Scam Jam - Teaching Seniors How To Avoid Being a Victim Of Fraud

A new identity fraud victim was hit every two seconds in America in 2013, according to a Javelin Strategy & Research Fraud Study.

AARP and Washington State Attorney General Bob Ferguson teamed up to teach seniors in our area how to protect themselves against all types of fraud.

AARP recently did a study of internet users to create a profile of someone who is most likely to become a victim of internet fraud.

The study revealed that that average age of an internet fraud victim is 48.

The data also shows that lottery sweepstake and investment fraud all target seniors specifically.

Today specialists taught seniors how to avoid becoming that victim.

They focused on monitoring all online accounts and say it is important to change their password regularly.  

Doug Shadel the state director for AARP Washington said the study also shows that there are some major differences between people of all ages who fall for scams and people who don't.

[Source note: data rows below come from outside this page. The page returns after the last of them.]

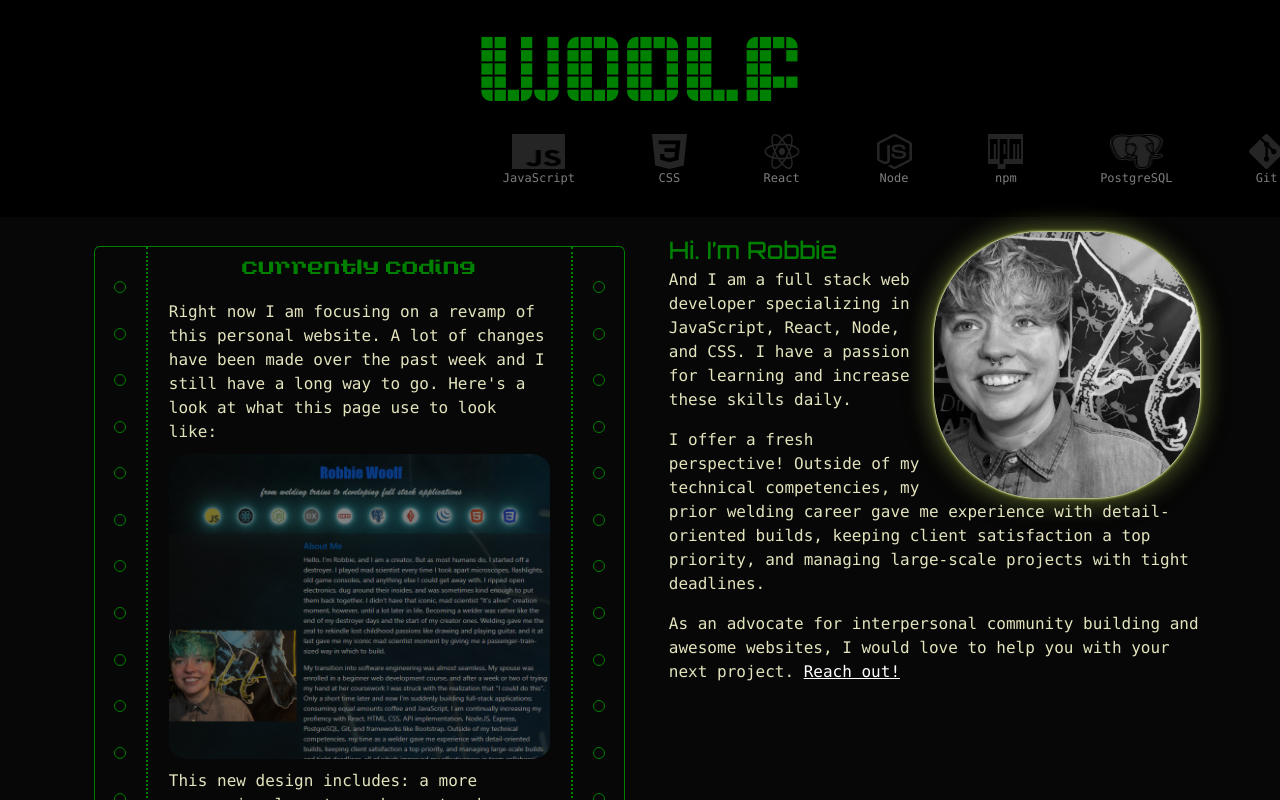
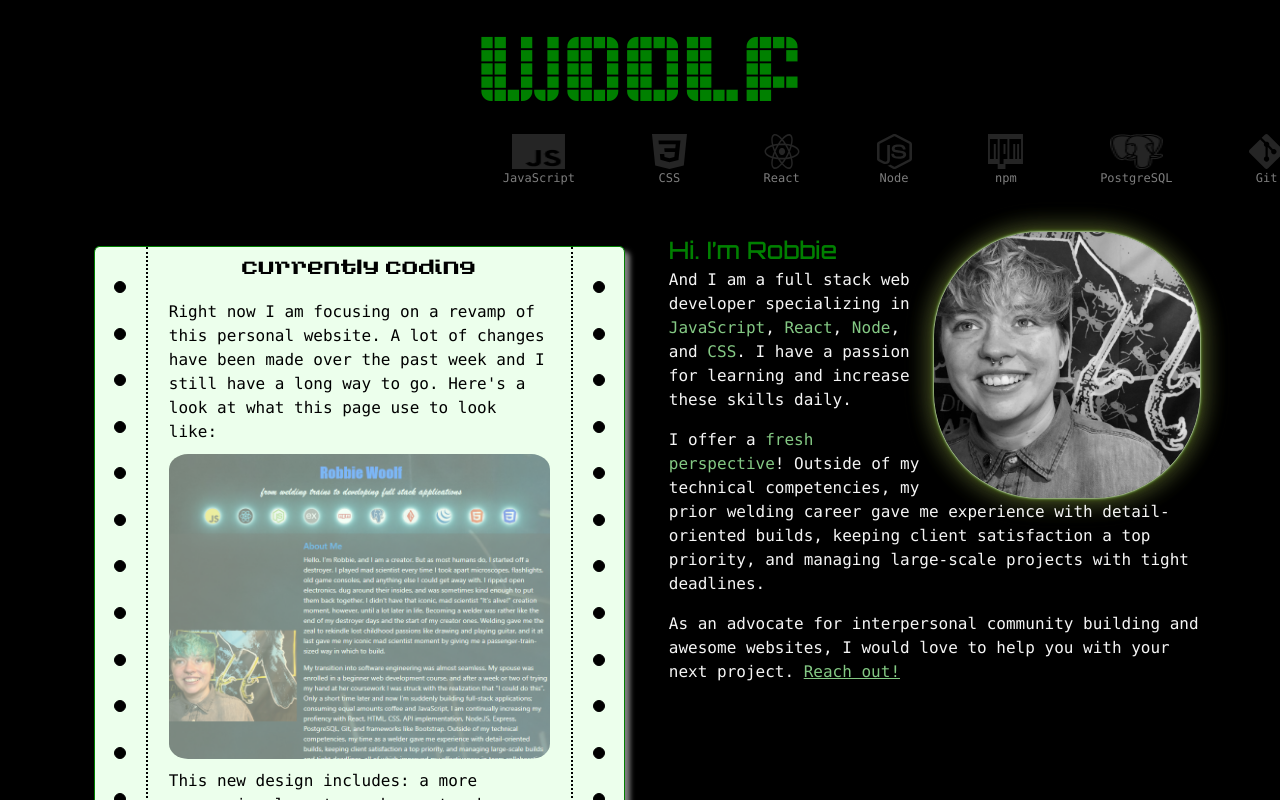
Before and after one commit to robbiemwoolf/website, a React (Create React App) app: page / in a window 1280 px wide. Shown: the top 800 px of the page. Built offline with nearby package versions, Linux system fonts and the light colour scheme.

Commit message:
updated about section style

```diff
--- a/src/about/About.css
+++ b/src/about/About.css
@@ -6,7 +6,6 @@
 }
 
 .background {
-    background-color: rgb(25, 25, 25, 0.3);
     width: 100%;
 }
 
@@ -18,10 +17,11 @@
     margin: 2.5%;
     border-radius: 1%;
     min-height: 300px;
+    background-color: rgb(236, 255, 236);
 }
 
 .ledge, .redge {
-    border: dotted green;
+    border: dotted black;
     border-width: 0 2px 0 0;
     display: grid;
     align-content: space-evenly;
@@ -36,19 +36,29 @@
     font-size: 90%;
     text-align: center;
     padding-top: 10px;
+    color: black;
 }
 
+.mid .body {
+    color: black;
+}
 .hole {
+    background-color: black;;
     z-index: 2;
     margin-inline: auto;
     width: 12px;
     height: 12px;
-    border: solid 1px green;
+    border: solid 1px black;
     border-radius: 50%;
 }
 
 .body {
-    color: var(--clr-7)
+    color: whitesmoke;
+}
+
+.current {
+    color: black;
+    box-shadow: 5px 5px 5px gray;
 }
 
 .mid .body {
@@ -70,12 +80,12 @@
 }
 
 .resume {
-    color: white;
+    color: rgb(132, 201, 132);
     text-decoration: underline;
 }
 
 .resume:hover {
-    color: green;
+    color: white;
 }
 
 .look {
@@ -85,12 +95,16 @@
     width: 100%;
 }
 
+.spotlight {
+    color: rgb(132, 201, 132);
+}
+
 @keyframes glow {
     100% {
       box-shadow:
       0 0 2px #fff,
       0 0 6px #fff,
-      0 0 10px rgb(239, 249, 91),
+      0 0 10px rgb(84, 179, 26),
       0 0 20px rgb(72, 86, 18),
       0 0 40px rgb(70, 79, 37),
       0 0 45px rgb(70, 79, 37)
@@ -100,7 +114,7 @@
       box-shadow:
       0 0 1px #fff,
       0 0 2px #fff,
-      0 0 3px rgb(239, 249, 91),
+      0 0 3px rgb(84, 179, 26),
       0 0 5px rgb(72, 86, 18),
       0 0 22px rgb(70, 79, 37),
       0 0 27px rgb(70, 79, 37)
```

"Victims are much more likely to click on pop-ups, they are much more likely to answer emails from unknown senders, and much more likely to sign up for free trial offers," Shadel said. "Perhaps the most significant thing is that they are also more likely to have a negative life event like an illness, loss of a job, feeling of isolation."

Shadel said it is hard to get an exact number of people who fall victim to fraud because a lot of them are too embarrassed to report it.